Proposal: Some students have a background or story that is so central to their identity that they believe their application would be incomplete without it. If this sounds like you, then please share your story. (Word limit: 650)
“I like to compare life to a jigsaw puzzle. We are constantly looking for pieces to complete the inside of our borders, which are the values we define as our guidelines. While looking at my story, I learned that my community, Capão Redondo, had an essential impact on the way I pieced my life’s puzzle together. The adversities I faced in Capão Redondo ultimately inspired the persistence I needed to overcome challenges and define my own values.

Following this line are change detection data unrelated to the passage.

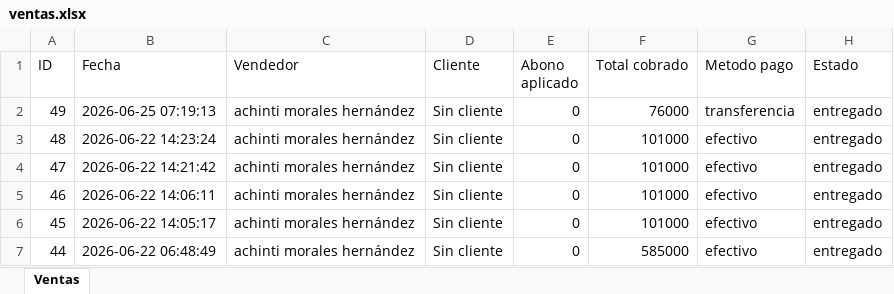
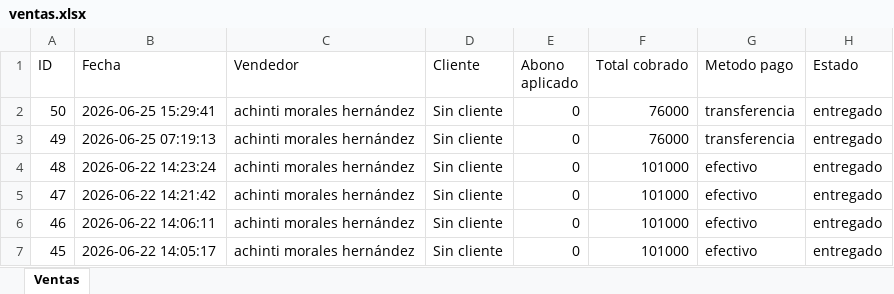
Before and after one commit to achinti24/Casacas, an Excel workbook: reportes/ventas.xlsx, sheet Ventas, drawn as a sheet; only a part is shown; the shorter side is filled out with more unchanged rows; values as stored, in another font and other column widths than the file's, no borders; the diff names each change by its address in the sheet, - before the commit and + after, or states it on an @@ line.

```diff
--- a/reportes/ventas.xlsx (sheet Ventas)
+++ b/reportes/ventas.xlsx (sheet Ventas)
+row 2: 50 | 2026-06-25 15:29:41 | achinti morales hernández | Sin cliente | 0 | 76000 | transferencia | entregado
```
Also changed, not shown: reportes/insumos.xlsx, reportes/inventario.xlsx, 2 other files.
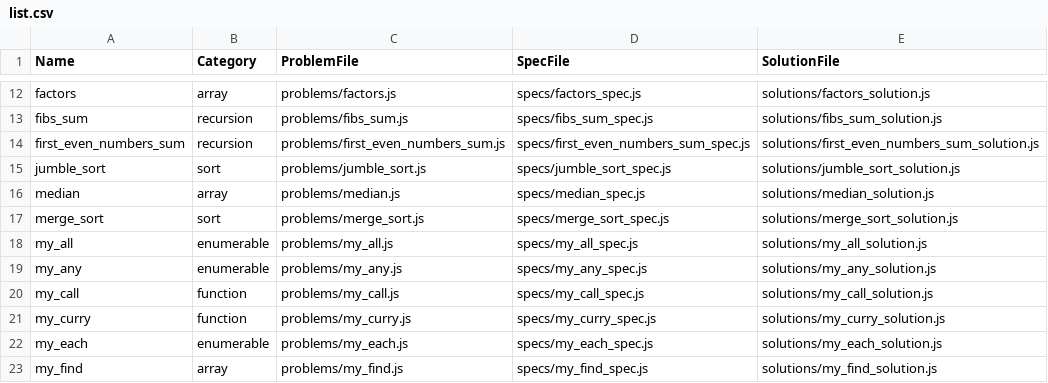
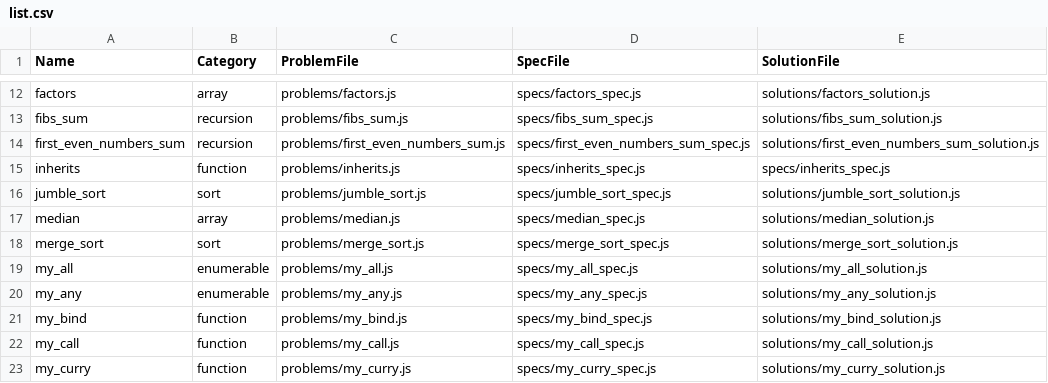
Before and after one commit to jeremiahkellick/javascript-test-generator, a CSV file: list.csv, drawn as a sheet; only a part is shown, gaps mark what is left out; the shorter side is filled out with more unchanged rows.

Commit message:
Added mybind and inherits

```diff
--- a/list.csv
+++ b/list.csv
@@ -14,2 +14,3 @@ fibs_sum,recursion,problems/fibs_sum.js,specs/fibs_sum_spec.js,solutions/fibs_su
 first_even_numbers_sum,recursion,problems/first_even_numbers_sum.js,specs/first_even_numbers_sum_spec.js,solutions/first_even_numbers_sum_solution.js
+inherits,function,problems/inherits.js,specs/inherits_spec.js,specs/inherits_spec.js
 jumble_sort,sort,problems/jumble_sort.js,specs/jumble_sort_spec.js,solutions/jumble_sort_solution.js
@@ -19,2 +20,3 @@ my_all,enumerable,problems/my_all.js,specs/my_all_spec.js,solutions/my_all_solut
 my_any,enumerable,problems/my_any.js,specs/my_any_spec.js,solutions/my_any_solution.js
+my_bind,function,problems/my_bind.js,specs/my_bind_spec.js,solutions/my_bind_solution.js
 my_call,function,problems/my_call.js,specs/my_call_spec.js,solutions/my_call_solution.js
```
Also changed, not shown: 6 other files.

During the ‘90s, the UN considered Capão Redondo one of the most dangerous neighborhoods in the world. Although things here have improved, it’s still not a paradise. When I leave home at 5:30am to go to school, I often see men smoking marijuana next to my door. On the street, I have to keep a fast pace to avoid getting mugged. Drug trafficking, poor educational opportunities and, most notably, lack of dreams plague the community and create an environment where bad influences prevail. Surrounded by such an atmosphere, I realized early on that only perseverance would allow me to find the right pieces to expand my puzzle.
In 2010, I was awarded a scholarship to one of the best private schools in São Paulo through ISMART, an NGO that invests in talented young students. The school’s labs, pools and gyms contrasted significantly with the poor infrastructure of my previous school, where the majority of ceilings, desks and windows were broken. Against all odds, I flourished in this newfound environment and in the process, found a new set of puzzle pieces with which to work.

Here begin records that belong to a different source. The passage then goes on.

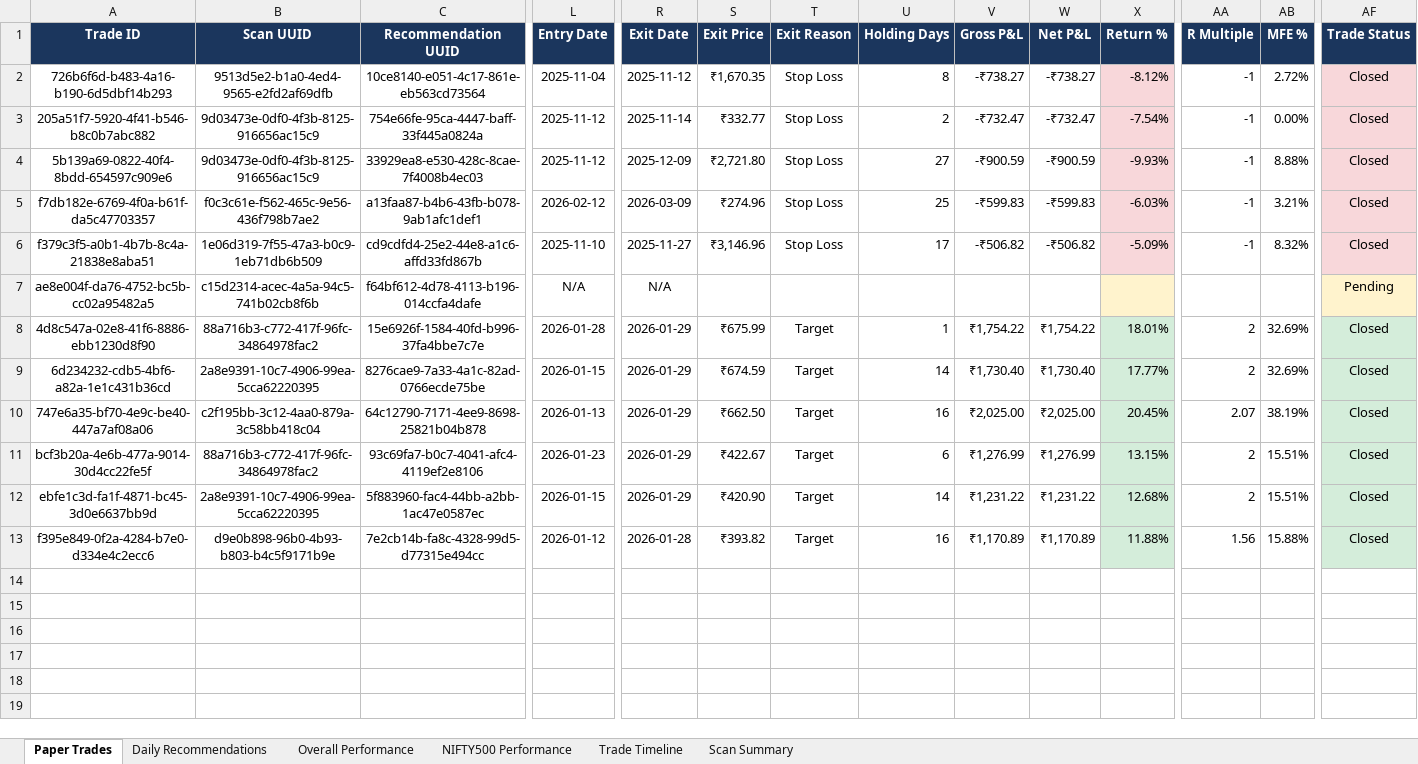
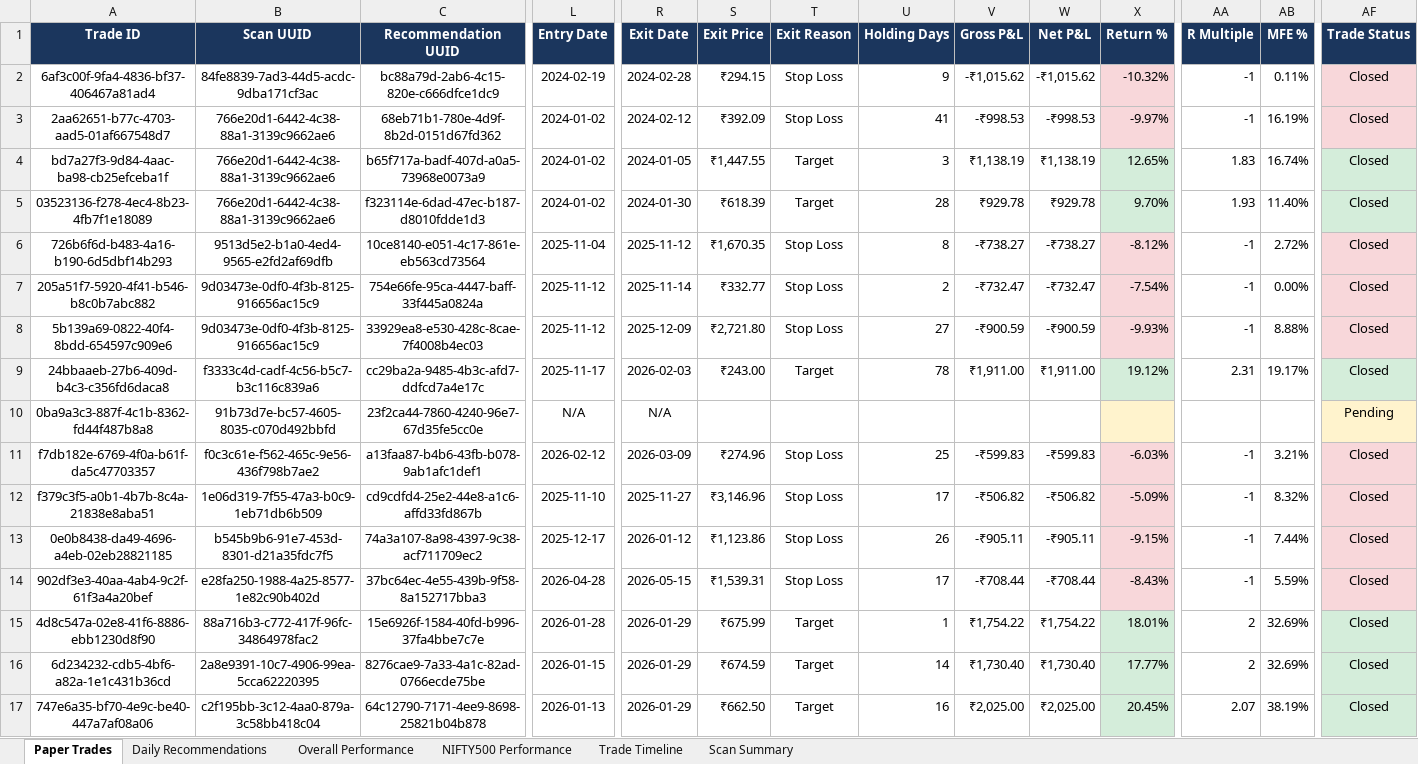
Before and after one commit to neelshet007/Indian_Swing, an Excel workbook: scratch/indian_swing_historical_journal_nifty500_80_90.xlsx, sheet Paper Trades, drawn as a sheet; only a part is shown, gaps mark what is left out; the shorter side is filled out with more unchanged rows; values as stored, in another font and other column widths than the file's, no borders; addresses are those after the commit; rows hold the shown columns only; the diff covers the shown part only; the diff names each change by its address in the sheet, - before the commit and + after, or states it on an @@ line.

```diff
--- a/scratch/indian_swing_historical_journal_nifty500_80_90.xlsx (sheet Paper Trades)
+++ b/scratch/indian_swing_historical_journal_nifty500_80_90.xlsx (sheet Paper Trades)
+row 2: 6af3c00f-9fa4-4836-bf37-406467a81ad4 | 84fe8839-7ad3-44d5-acdc-9dba171cf3ac | bc88a79d-2ab6-4c15-820e-c666dfce1dc9 | 2024-02-19 | 2024-02-28 | ₹294.15 | Stop Loss | 9 | -₹1,015.62 | -₹1,015.62 | -10.32% | -1 | 0.11% | Closed
+row 3: 2aa62651-b77c-4703-aad5-01af667548d7 | 766e20d1-6442-4c38-88a1-3139c9662ae6 | 68eb71b1-780e-4d9f-8b2d-0151d67fd362 | 2024-01-02 | 2024-02-12 | ₹392.09 | Stop Loss | 41 | -₹998.53 | -₹998.53 | -9.97% | -1 | 16.19% | Closed
+row 4: bd7a27f3-9d84-4aac-ba98-cb25efceba1f | 766e20d1-6442-4c38-88a1-3139c9662ae6 | b65f717a-badf-407d-a0a5-73968e0073a9 | 2024-01-02 | 2024-01-05 | ₹1,447.55 | Target | 3 | ₹1,138.19 | ₹1,138.19 | 12.65% | 1.83 | 16.74% | Closed
+row 5: 03523136-f278-4ec4-8b23-4fb7f1e18089 | 766e20d1-6442-4c38-88a1-3139c9662ae6 | f323114e-6dad-47ec-b187-d8010fdde1d3 | 2024-01-02 | 2024-01-30 | ₹618.39 | Target | 28 | ₹929.78 | ₹929.78 | 9.70% | 1.93 | 11.40% | Closed
+row 9: 24bbaaeb-27b6-409d-b4c3-c356fd6daca8 | f3333c4d-cadf-4c56-b5c7-b3c116c839a6 | cc29ba2a-9485-4b3c-afd7-ddfcd7a4e17c | 2025-11-17 | 2026-02-03 | ₹243.00 | Target | 78 | ₹1,911.00 | ₹1,911.00 | 19.12% | 2.31 | 19.17% | Closed
+row 10: 0ba9a3c3-887f-4c1b-8362-fd44f487b8a8 | 91b73d7e-bc57-4605-8035-c070d492bbfd | 23f2ca44-7860-4240-96e7-67d35fe5cc0e | N/A | N/A |  |  |  |  |  |  |  |  | Pending
+row 13: 0e0b8438-da49-4696-a4eb-02eb28821185 | b545b9b6-91e7-453d-8301-d21a35fdc7f5 | 74a3a107-8a98-4397-9c38-acf711709ec2 | 2025-12-17 | 2026-01-12 | ₹1,123.86 | Stop Loss | 26 | -₹905.11 | -₹905.11 | -9.15% | -1 | 7.44% | Closed
-A14 (Trade ID): ae8e004f-da76-4752-bc5b-cc02a95482a5
+A14 (Trade ID): 902df3e3-40aa-4ab4-9c2f-61f3a4a20bef
-B14 (Scan UUID): c15d2314-acec-4a5a-94c5-741b02cb8f6b
+B14 (Scan UUID): e28fa250-1988-4a25-8577-1e82c90b402d
-C14 (Recommendation UUID): f64bf612-4d78-4113-b196-014ccfa4dafe
+C14 (Recommendation UUID): 37bc64ec-4e55-439b-9f58-8a152717bba3
-L14 (Entry Date): N/A
+L14 (Entry Date): 2026-04-28
-R14 (Exit Date): N/A
+R14 (Exit Date): 2026-05-15
-S14 (Exit Price): (empty)
+S14 (Exit Price): ₹1,539.31
-T14 (Exit Reason): (empty)
+T14 (Exit Reason): Stop Loss
-U14 (Holding Days): (empty)
+U14 (Holding Days): 17
-V14 (Gross P&L): (empty)
+V14 (Gross P&L): -₹708.44
-W14 (Net P&L): (empty)
+W14 (Net P&L): -₹708.44
-X14 (Return %): (empty)
+X14 (Return %): -8.43%
-X14 fill: #FFF3CD
+X14 fill: #F8D7DA
-AA14 (R Multiple): (empty)
+AA14 (R Multiple): -1
-AB14 (MFE %): (empty)
+AB14 (MFE %): 5.59%
-AF14 (Trade Status): Pending
+AF14 (Trade Status): Closed
-AF14 fill: #FFF3CD
+AF14 fill: #F8D7DA
```
Also changed, not shown: 52 added rows and 3 edited cells elsewhere in this sheet, sheet Scan Summary, sheet Daily Recommendations, sheet Trade Timeline, sheet Overall Performance, sheet NIFTY500 Performance, scratch/indian_swing_historical_journal_all_80_90.xlsx, 11 other files.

Although this school offered unique academic opportunities, it also provided a new social challenge. I entered a wealthy world, where people traveled abroad during vacations, went to beach houses on the weekends and celebrated parties at expensive venues. I didn’t exactly fit in there. While private chauffeurs drove my peers to school, I faced a two-hour long bus ride every day. As time passed, however, I adapted to that world and learned how to balance the contrasts between the two opposing realities I lived in.
The perseverance I learned from Capão and the opportunities ISMART offered me filled me with courage, drive and goals to succeed in a vastly different context. All of this culminated in one of the greatest experiences I have ever had in my life: participating in a summer program at Yale University. When I first learned about the program, I thought I would never be selected from such a competitive pool of applicants from all around the world. However, a few days later, I decided I couldn’t let such an opportunity slip through my fingers simply because I felt insecure. I applied and was accepted into the program with a full scholarship. After earning this scholarship and excelling in the program, my effort made me realize that there are no boundaries to my potential.
Puzzles are about trying to make sense of the pieces. Similarly, life is a constant effort to find the experiences that fill our existence. Capão placed a set number of pieces in front of me with which I was not satisfied, so I decided to look for more in other places. Studying, discovering new worlds, and achieving what seemed to be improbable were some experiences that broadened my horizons. However, I want to do more than just build my own story; I also want to enable others to do the same. As I continue gathering pieces, I want to share everything I learn and accomplish along the way in order to empower my peers and my community to overcome challenges, expand their borders and thus produce a dazzling picture for society’s puzzle.”